2. Hire a reputable tax professional
If you don’t have an established relationship with an accountant or tax professional, it might be a good idea to hire one. They will be able to navigate the changing tax laws and ensure that you maximize your deductions. And they will likely have systems in place to help protect your private information. Ask friends and family for referrals, so you can feel confident in who you hire.
Even with a personal referral, it’s still a good idea to check for complaints with the Better Business Bureau and online review sites. It’s an added layer of protection that will give you peace of mind.
3. Enroll in an identity protection program
Despite the extra effort you put in place to protect yourself or a senior family member, one of you may still become a victim of identity theft or financial fraud. The key to preventing or minimizing losses is to catch criminal activity early. One avenue for doing so is by enrolling in an identity theft protection program.
There are a variety of these services available with options ranging from monitoring the dark web for a senior’s personal information to offering antivirus software. Some even offer discounts for AARP members. This review of the pros and cons of the top identity theft protection programs may be useful.
4. Secure personal information and paperwork
As a senior needs a little more help at home, they often hire people to assist with lawn care, home repairs, housekeeping, and transportation. This means more people will be in and out of the home. It can increase the chance that someone will gain access to personal information, such as a driver’s license number, Social Security card, or insurance card. Even old credit card and investment statements can give a criminal an avenue for stealing from the senior. By securing your family member’s personal information, you make it more difficult to find. It might be by installing a safe in a closet or behind a picture on a wall. Store the code in a different location. While not as convenient, another good option is to rent a safe deposit box at a nearby bank or credit union.
5. Stay alert for new scams
Finally, you can avoid financial scams by staying on top of the types of crimes that are being committed. Every few years the IRS publishes a list of their “dirty dozen” top tax scams. It highlights common concerns ranging from tax preparer fraud to phishing trends. By staying informed and sharing what you learn with senior loved ones, you lower the odds of becoming a victim.
It will also be helpful to follow local news stations on social media, as well as the FBI and your local law enforcement agencies. The Better Business Bureau’s BBB Scam Tracker is another resource to take advantage of to stay informed.
About Presbyterian Senior Living
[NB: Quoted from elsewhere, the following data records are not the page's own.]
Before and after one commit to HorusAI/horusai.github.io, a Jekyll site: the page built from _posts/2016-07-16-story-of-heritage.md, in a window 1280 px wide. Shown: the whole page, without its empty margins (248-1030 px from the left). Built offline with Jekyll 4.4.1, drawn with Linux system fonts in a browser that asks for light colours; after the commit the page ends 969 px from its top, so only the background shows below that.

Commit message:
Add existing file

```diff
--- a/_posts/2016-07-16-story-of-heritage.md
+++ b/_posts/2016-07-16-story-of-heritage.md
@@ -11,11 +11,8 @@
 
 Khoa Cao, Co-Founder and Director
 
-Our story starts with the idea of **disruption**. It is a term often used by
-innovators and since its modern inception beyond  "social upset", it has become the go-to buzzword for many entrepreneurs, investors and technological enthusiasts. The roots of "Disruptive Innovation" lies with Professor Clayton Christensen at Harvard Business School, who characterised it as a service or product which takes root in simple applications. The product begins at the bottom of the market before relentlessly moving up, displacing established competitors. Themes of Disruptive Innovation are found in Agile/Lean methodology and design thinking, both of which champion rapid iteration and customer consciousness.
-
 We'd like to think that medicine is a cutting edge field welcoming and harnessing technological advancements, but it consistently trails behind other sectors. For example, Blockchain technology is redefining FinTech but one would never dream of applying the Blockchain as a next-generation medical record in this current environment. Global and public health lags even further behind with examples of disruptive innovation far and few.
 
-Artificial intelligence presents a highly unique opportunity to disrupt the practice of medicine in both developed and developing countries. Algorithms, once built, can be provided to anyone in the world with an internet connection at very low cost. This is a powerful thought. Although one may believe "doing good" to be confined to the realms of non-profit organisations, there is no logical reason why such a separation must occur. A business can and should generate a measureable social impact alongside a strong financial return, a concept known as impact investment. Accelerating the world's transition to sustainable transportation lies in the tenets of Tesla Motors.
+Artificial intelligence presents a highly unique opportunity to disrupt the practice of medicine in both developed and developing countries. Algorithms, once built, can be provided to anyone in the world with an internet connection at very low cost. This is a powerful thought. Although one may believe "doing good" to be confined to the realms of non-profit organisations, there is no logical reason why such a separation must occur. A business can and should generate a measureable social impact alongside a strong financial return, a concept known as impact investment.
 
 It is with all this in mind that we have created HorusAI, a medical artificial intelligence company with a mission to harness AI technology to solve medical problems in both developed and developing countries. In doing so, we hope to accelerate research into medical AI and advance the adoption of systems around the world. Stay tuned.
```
Presbyterian Senior Living is a not-for-profit organization, fulfilling its charitable purpose and mission by providing high quality retirement choices, healthcare services and affordable residential living options for people 55 and older for more than 85 years. Headquartered in Dillsburg, Pennsylvania, Presbyterian Senior Living provides services to approximately 6,000 seniors in 30 locations in the mid-Atlantic region of Pennsylvania, Maryland, Ohio and Delaware.